[[ DATA FOR THE TASK, beginning ]]

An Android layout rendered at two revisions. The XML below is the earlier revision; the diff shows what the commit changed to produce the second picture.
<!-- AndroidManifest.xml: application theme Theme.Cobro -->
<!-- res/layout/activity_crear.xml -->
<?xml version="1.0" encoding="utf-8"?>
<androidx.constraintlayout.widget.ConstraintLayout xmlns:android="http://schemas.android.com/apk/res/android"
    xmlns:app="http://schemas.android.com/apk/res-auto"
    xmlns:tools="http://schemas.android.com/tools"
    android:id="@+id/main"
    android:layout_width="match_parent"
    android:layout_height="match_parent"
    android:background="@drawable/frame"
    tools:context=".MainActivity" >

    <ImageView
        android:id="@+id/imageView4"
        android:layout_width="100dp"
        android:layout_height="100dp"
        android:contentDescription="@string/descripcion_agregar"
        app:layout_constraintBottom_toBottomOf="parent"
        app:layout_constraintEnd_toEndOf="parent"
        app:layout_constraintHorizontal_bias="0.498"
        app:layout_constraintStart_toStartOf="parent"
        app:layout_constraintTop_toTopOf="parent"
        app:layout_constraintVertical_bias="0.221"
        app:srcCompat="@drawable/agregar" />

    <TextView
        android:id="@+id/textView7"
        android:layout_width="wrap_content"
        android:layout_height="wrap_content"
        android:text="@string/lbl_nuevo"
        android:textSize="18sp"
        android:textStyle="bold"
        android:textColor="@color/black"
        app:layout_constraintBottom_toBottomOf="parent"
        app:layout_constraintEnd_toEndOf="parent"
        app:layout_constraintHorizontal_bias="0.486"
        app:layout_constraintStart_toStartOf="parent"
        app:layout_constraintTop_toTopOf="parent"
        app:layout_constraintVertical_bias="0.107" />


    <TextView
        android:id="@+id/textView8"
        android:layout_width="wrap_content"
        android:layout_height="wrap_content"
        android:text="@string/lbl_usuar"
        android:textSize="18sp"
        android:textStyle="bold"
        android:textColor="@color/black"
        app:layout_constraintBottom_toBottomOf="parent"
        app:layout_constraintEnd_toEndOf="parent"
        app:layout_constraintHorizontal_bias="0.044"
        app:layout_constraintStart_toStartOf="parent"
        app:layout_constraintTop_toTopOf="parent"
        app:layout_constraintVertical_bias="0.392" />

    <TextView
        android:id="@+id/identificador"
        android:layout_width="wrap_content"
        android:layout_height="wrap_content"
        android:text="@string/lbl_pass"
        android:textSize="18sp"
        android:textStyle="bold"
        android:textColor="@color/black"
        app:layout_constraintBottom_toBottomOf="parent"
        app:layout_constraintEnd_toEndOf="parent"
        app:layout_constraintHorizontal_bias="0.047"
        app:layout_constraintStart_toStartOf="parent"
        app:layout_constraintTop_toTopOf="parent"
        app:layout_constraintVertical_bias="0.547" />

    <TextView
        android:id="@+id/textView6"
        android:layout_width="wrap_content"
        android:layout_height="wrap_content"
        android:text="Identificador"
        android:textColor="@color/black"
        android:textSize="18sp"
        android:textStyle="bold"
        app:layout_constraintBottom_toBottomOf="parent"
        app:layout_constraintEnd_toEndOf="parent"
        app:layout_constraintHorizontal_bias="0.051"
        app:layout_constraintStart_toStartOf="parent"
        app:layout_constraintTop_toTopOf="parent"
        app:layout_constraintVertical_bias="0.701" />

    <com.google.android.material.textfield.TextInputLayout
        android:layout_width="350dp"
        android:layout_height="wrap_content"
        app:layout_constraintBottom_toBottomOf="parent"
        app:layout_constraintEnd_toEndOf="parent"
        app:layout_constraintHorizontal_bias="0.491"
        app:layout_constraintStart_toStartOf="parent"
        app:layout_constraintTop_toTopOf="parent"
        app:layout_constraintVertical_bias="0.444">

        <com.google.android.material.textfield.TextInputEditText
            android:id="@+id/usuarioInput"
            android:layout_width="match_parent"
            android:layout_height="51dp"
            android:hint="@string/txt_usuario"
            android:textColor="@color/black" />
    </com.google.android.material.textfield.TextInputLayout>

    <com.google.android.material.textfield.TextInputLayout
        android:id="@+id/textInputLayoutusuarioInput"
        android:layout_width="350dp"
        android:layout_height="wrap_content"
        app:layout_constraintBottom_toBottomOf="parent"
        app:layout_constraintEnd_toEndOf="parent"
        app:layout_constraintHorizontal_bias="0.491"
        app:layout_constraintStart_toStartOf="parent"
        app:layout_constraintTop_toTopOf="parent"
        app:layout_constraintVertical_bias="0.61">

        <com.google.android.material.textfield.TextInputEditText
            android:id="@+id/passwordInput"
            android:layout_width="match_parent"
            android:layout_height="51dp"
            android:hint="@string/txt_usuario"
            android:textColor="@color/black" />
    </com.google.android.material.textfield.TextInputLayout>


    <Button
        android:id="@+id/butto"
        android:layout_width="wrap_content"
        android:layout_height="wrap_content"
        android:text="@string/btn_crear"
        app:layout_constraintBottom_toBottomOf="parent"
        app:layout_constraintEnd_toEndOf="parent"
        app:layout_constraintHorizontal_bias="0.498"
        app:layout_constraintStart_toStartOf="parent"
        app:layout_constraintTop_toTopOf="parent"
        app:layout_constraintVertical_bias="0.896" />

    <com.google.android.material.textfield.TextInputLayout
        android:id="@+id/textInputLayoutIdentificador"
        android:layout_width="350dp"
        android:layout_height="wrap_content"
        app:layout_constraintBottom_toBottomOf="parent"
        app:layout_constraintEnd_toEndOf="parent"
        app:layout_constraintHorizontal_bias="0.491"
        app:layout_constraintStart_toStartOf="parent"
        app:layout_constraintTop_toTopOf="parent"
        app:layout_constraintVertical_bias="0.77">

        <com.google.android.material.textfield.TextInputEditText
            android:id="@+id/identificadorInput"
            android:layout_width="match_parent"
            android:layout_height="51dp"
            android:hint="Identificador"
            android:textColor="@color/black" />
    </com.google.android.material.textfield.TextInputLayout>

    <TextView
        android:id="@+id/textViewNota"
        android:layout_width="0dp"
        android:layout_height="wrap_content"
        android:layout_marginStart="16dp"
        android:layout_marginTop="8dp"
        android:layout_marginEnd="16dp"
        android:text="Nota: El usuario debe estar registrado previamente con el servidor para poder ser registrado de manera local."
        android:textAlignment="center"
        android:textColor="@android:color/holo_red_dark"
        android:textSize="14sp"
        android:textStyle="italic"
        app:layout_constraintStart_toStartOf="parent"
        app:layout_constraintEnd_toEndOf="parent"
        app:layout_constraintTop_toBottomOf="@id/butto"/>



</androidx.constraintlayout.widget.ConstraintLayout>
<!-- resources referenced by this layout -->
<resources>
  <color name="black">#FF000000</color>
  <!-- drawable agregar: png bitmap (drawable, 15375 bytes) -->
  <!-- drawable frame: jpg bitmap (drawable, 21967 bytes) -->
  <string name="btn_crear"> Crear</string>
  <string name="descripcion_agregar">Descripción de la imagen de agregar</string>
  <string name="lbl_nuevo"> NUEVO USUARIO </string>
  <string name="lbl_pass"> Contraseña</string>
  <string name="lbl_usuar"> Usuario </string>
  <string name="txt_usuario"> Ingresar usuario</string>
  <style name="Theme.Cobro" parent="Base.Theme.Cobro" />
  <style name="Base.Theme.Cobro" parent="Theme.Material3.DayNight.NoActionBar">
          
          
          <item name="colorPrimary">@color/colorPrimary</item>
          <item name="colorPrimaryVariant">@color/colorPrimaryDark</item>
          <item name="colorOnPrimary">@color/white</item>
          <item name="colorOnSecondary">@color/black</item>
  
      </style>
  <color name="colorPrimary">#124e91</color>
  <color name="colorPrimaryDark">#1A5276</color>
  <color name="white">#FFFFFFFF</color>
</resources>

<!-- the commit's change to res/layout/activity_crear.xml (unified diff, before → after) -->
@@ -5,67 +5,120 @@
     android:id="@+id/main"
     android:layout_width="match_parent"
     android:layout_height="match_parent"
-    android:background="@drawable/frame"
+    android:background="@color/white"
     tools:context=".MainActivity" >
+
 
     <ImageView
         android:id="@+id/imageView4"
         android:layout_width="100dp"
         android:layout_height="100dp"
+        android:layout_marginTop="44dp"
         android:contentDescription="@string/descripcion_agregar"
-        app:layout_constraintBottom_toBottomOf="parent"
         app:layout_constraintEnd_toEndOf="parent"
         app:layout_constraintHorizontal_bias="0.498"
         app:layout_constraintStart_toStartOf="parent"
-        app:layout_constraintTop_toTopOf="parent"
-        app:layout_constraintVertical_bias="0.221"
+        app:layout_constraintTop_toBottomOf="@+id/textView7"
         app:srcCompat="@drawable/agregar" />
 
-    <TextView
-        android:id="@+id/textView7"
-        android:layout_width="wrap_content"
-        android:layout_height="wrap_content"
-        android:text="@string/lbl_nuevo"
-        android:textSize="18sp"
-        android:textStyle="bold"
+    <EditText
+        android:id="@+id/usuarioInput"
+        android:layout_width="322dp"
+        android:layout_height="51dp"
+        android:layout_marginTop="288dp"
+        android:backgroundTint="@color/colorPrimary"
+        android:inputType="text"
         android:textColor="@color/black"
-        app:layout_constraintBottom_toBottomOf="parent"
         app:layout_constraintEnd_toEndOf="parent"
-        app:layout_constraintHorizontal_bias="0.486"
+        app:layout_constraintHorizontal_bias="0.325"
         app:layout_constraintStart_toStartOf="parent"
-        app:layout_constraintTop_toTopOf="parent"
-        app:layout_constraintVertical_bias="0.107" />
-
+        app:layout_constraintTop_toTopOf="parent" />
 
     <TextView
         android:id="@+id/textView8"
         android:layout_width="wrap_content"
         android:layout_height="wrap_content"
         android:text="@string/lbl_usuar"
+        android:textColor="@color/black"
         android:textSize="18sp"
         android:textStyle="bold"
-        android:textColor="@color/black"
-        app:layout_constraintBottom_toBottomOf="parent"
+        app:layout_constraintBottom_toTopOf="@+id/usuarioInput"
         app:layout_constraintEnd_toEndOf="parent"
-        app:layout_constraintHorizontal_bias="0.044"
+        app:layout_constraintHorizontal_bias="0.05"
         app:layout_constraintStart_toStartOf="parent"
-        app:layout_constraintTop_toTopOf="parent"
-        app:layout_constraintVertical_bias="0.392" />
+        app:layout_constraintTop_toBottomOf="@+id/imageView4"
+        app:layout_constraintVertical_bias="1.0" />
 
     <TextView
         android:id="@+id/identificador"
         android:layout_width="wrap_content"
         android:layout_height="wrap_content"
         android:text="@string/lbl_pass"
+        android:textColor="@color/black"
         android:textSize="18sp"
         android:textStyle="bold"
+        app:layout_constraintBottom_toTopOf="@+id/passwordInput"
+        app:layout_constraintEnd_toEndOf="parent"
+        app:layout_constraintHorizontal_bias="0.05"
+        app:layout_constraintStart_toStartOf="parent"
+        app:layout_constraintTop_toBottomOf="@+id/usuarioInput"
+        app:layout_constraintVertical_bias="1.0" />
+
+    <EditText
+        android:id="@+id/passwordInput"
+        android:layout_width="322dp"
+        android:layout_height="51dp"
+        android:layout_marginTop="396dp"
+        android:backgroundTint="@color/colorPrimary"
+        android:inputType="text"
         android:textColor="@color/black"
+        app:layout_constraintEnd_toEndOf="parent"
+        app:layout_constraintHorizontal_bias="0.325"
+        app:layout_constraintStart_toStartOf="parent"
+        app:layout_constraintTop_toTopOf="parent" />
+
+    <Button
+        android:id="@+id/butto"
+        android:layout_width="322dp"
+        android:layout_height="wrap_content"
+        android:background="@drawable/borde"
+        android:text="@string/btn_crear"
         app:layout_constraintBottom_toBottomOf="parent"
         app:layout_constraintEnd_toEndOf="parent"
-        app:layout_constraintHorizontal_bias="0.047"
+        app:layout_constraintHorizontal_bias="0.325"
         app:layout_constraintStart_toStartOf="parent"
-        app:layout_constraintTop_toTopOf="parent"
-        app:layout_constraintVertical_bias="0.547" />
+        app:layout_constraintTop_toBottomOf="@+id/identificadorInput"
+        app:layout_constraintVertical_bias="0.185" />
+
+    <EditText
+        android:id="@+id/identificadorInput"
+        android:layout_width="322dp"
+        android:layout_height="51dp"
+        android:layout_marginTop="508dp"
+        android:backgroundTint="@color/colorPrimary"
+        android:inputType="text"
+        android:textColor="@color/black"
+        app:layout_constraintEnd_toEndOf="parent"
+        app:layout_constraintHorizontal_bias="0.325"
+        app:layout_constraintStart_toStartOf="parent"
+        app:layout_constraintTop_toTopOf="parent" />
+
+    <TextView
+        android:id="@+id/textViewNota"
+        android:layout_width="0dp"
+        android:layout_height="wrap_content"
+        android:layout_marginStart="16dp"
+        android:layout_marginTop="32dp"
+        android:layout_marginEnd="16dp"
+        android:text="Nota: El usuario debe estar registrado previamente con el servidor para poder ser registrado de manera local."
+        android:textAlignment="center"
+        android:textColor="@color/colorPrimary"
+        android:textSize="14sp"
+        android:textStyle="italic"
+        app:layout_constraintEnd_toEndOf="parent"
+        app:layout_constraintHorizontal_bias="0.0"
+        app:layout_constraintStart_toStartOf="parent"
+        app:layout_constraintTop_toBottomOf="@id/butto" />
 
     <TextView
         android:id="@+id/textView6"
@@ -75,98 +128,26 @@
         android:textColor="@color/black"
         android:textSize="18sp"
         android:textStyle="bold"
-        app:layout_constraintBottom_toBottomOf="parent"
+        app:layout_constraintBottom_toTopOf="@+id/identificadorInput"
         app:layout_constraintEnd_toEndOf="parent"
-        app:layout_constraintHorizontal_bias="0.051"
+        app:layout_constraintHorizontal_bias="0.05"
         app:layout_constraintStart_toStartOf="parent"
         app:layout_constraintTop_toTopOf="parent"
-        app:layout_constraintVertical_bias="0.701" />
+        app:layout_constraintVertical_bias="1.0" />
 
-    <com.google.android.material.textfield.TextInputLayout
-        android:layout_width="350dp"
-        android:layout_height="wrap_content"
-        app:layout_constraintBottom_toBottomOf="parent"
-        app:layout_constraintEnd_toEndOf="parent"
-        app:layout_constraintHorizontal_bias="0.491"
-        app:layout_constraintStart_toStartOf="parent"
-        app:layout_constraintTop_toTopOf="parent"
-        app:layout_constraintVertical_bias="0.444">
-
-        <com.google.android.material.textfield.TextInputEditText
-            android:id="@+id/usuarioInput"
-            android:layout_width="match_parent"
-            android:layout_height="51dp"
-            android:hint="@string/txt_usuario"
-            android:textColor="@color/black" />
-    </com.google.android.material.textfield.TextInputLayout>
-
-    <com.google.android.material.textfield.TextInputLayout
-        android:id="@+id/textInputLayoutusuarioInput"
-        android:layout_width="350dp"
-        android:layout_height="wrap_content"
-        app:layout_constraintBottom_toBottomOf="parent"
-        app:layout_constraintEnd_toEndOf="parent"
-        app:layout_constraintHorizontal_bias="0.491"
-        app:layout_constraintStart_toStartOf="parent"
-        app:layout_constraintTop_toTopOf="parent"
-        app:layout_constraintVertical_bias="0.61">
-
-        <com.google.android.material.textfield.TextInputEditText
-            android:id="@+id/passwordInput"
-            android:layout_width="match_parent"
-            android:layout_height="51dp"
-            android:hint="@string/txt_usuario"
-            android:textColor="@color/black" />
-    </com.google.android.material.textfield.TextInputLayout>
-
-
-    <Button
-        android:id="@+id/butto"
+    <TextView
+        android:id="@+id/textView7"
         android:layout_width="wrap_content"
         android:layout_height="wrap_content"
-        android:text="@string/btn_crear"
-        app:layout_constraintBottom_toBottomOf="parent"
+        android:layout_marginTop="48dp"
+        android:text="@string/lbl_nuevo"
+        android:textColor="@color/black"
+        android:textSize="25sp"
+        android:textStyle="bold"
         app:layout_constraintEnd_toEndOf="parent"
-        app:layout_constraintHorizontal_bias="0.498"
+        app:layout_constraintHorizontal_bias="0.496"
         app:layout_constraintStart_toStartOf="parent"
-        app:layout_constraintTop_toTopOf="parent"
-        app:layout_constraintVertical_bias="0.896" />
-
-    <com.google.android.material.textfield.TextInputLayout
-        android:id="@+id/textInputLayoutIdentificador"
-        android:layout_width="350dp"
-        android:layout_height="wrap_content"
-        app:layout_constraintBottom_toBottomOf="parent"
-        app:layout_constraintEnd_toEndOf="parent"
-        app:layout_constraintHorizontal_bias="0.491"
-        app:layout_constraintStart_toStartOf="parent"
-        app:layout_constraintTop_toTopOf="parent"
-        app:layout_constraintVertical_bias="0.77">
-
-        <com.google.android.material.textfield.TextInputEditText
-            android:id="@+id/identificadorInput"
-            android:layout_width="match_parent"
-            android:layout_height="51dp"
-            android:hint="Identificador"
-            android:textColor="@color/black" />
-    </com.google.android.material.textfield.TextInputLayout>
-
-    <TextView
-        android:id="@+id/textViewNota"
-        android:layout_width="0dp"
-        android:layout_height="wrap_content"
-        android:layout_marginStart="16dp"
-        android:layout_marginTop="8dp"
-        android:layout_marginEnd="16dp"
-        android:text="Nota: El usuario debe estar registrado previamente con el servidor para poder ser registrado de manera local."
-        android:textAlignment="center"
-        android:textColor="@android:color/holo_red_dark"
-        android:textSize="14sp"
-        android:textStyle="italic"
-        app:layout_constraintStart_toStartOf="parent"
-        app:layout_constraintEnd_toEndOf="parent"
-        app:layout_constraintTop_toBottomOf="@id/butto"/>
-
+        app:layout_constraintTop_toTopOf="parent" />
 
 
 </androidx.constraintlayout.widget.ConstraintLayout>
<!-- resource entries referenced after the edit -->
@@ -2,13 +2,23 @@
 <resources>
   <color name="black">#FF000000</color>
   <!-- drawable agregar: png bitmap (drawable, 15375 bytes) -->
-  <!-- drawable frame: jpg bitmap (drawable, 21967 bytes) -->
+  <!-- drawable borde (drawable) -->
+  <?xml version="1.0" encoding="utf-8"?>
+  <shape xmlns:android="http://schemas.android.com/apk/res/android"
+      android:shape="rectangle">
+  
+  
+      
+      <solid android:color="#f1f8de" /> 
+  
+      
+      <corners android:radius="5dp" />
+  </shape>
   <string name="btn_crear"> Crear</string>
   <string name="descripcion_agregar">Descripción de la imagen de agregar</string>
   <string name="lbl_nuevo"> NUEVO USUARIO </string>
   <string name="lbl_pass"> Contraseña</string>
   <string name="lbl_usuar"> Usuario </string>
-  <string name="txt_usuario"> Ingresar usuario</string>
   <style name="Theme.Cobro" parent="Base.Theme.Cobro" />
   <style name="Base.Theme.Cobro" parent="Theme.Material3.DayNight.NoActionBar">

[[ DATA FOR THE TASK, end ]]

→ ABOUT THIS TASK
If a line of the listing above holds the string "Base", copy it.

→ TASK RESULT
  <style name="Theme.Cobro" parent="Base.Theme.Cobro" />
  <style name="Base.Theme.Cobro" parent="Theme.Material3.DayNight.NoActionBar">
   <style name="Theme.Cobro" parent="Base.Theme.Cobro" />
   <style name="Base.Theme.Cobro" parent="Theme.Material3.DayNight.NoActionBar">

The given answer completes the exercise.